The lambs were always good value, too, since lambs behave in a way thoroughly approved of by schoolchildren: leaping up on hay bales, running around in circles, butting their mothers, twirling their tails and staring fixedly at strangers. Cows are slightly less popular, because the closer you get (especially if you are small) the more worryingly angular they are.
Calves are better. But the star turn was the piglets. Ours were shiny, black and wriggly, and swarmed over the comatose sow like storm-troopers until she lost her temper, lumbered to her feet and swatted them away with her long nose until they went flying through the air, squeaking. We would point out that pigs, too, have a national curriculum, and that when she could be bothered the sow would supervise them in rooting-lessons, swatting any idle piglet which was failing to turn over its quota of earth with its little snout. We took a large piglet into the village school once, probably in defiance of all health and safety regulations, and let it career around in a pen made of desks laid on their sides, while Years 1 to 3 drew it and wrote odes to it.
Once, we had a camp. A school ran a thing called "field week" every summer term, when pupils and parents could choose between several sets of activities at different prices and degrees of adventurousness. Some went boating, some to adventure camps, the more nervous ones did day trips and the bravest embarked on crazy foreign exchanges (at least, it later turned out they were exchanges: in return for having one little eight-year-old girl kept up in restaurants till midnight by an extrovert Florentine family we found ourselves a year later housing two enormous 17-year-old rugby players called Diego and Valerio, who ate everything in sight and wouldn't get up in the morning).
Anyway, one of these field weeks was a cycle camp, which we installed on our top meadow under the harassed supervision of two teachers. Every morning a posse of a dozen assorted children vanished over the hill in a whirr of pedals, and every evening they returned, exhausted, to lean on the horses, pat the sheep, collapse surreptitiously in the hay-barn and make a gigantic campfire. You could hear the singing three fields away. On the last day the teacher-in-charge carried down two large Porta Pottis, and emptied them with ceremony into our septic tank (ah, what it is to be a versatile professional!). The whole thing was splendid, and for years afterwards that field was known as Ballentyne's Meadow, after the leader.

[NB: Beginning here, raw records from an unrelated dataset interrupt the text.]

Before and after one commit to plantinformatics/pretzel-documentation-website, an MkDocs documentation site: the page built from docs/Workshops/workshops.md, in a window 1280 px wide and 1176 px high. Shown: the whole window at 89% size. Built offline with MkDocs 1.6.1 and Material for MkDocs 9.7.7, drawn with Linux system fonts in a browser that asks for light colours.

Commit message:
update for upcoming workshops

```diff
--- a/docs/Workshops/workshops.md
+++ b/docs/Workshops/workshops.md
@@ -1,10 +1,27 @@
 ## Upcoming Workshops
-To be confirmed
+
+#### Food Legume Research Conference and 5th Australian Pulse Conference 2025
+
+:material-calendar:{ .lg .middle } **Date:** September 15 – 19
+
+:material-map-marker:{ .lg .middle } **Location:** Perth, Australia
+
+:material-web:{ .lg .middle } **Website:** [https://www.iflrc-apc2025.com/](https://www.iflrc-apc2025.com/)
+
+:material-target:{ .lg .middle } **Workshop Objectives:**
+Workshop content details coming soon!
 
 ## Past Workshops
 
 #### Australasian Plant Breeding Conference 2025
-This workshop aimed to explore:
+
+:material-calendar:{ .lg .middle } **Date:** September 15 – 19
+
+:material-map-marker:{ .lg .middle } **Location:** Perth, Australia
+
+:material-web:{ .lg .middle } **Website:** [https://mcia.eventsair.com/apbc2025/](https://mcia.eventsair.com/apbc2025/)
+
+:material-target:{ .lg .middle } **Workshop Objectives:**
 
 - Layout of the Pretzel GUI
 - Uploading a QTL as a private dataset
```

The other good thing was the year we got a tank-type swimming pool, and offered it as a stopover on a primary school cycle run. More puffing figures, more whirring pedals, and at lunchtime - with eight or nine miles under their belts - a cloud of children and teachers in Lycra shorts filled the lawn, unpacked picnics and hurled one another into the icy water for half an hour before picking up their litter and whizzing off again.
It was wonderful. I suppose it was a bit like grandparenthood: all the fun of young life without the unfading responsibility. I just thought you teachers might like to know that out here, in the sultry summer days, there are some hosts who probably look forward to school visits rather more than you do.